_Brief_
Tally the lines in the listing below that hold the string "SizedBox", and reply with that tally alone.

_Supplied material_

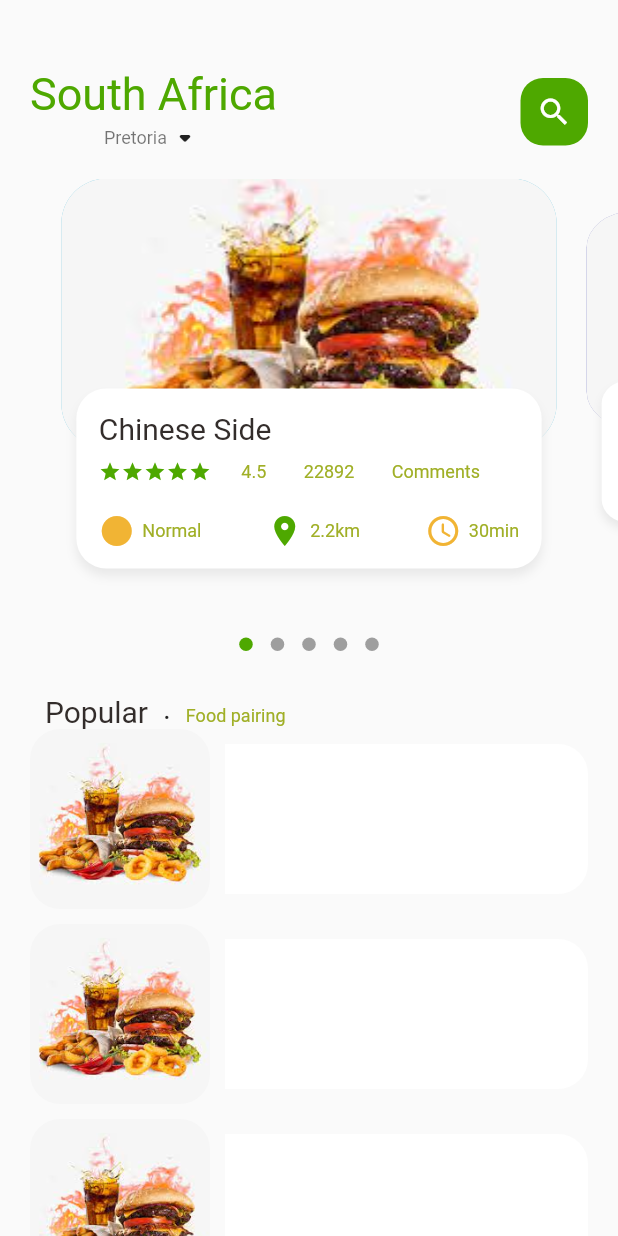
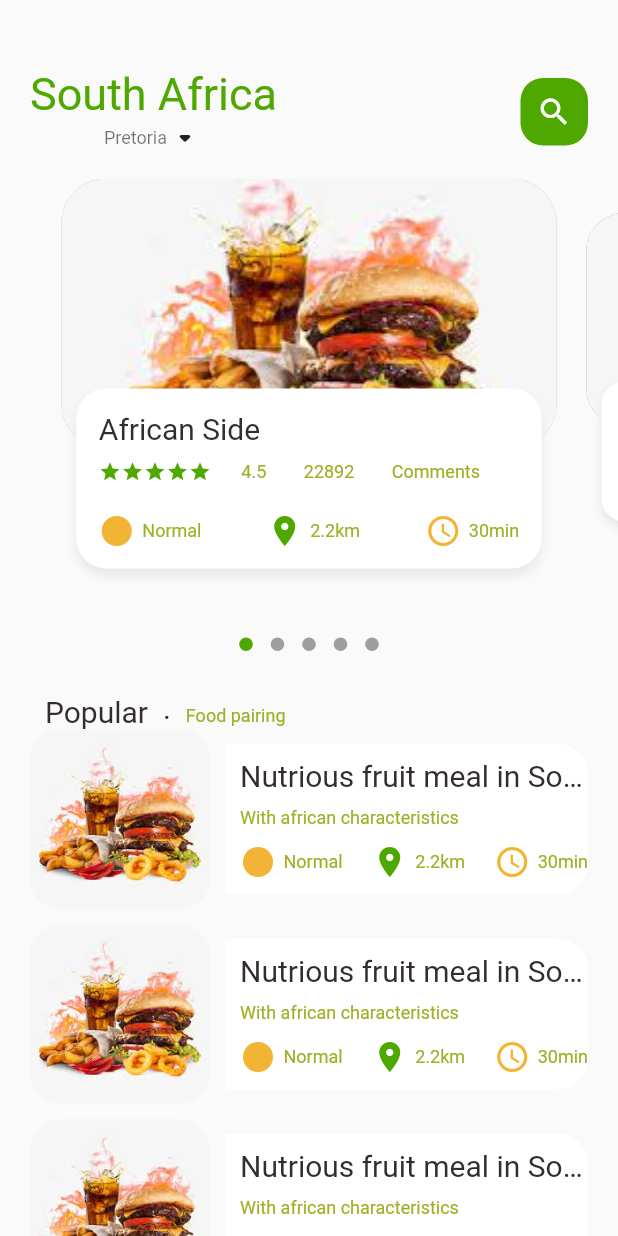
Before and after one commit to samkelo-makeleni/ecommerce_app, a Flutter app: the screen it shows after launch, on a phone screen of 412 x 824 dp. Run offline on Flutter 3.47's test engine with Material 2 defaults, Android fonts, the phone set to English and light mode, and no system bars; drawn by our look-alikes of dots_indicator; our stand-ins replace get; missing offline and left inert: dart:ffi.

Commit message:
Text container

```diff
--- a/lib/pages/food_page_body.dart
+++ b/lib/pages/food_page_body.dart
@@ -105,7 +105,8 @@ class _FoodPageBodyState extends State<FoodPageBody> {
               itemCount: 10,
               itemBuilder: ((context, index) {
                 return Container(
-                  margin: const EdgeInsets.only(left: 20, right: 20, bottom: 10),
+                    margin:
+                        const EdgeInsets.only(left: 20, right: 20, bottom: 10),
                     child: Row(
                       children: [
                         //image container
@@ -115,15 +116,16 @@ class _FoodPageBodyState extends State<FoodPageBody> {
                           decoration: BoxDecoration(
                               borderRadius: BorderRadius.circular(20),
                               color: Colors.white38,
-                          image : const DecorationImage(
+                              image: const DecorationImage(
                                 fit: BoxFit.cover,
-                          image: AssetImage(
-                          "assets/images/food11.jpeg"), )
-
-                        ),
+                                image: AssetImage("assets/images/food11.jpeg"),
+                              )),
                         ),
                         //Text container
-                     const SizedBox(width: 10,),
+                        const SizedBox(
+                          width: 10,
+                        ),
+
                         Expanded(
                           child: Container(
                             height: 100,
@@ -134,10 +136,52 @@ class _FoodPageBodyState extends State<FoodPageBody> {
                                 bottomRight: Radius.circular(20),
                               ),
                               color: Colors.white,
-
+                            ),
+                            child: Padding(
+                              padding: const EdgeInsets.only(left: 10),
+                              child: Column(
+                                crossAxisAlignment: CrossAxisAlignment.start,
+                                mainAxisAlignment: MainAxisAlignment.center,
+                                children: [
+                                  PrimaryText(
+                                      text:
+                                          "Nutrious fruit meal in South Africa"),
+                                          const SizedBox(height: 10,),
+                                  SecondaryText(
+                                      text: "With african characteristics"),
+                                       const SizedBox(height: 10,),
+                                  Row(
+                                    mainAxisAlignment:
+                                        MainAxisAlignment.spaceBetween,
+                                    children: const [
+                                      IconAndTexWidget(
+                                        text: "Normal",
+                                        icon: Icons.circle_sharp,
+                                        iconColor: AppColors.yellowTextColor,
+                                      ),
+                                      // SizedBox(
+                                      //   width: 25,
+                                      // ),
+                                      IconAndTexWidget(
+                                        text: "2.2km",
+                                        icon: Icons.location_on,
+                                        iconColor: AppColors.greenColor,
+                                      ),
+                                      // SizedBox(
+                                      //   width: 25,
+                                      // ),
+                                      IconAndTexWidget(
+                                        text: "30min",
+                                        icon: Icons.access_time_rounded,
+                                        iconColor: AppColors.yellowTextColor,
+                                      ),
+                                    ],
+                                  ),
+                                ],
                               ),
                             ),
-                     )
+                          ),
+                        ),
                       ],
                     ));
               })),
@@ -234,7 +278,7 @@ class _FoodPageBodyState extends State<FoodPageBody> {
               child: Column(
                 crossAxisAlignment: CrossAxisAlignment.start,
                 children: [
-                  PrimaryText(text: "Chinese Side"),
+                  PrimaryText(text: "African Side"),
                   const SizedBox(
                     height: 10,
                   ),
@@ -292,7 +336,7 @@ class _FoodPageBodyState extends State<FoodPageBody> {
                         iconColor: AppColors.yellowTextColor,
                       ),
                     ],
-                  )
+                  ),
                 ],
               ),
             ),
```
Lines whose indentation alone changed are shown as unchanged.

_Result of this task_
7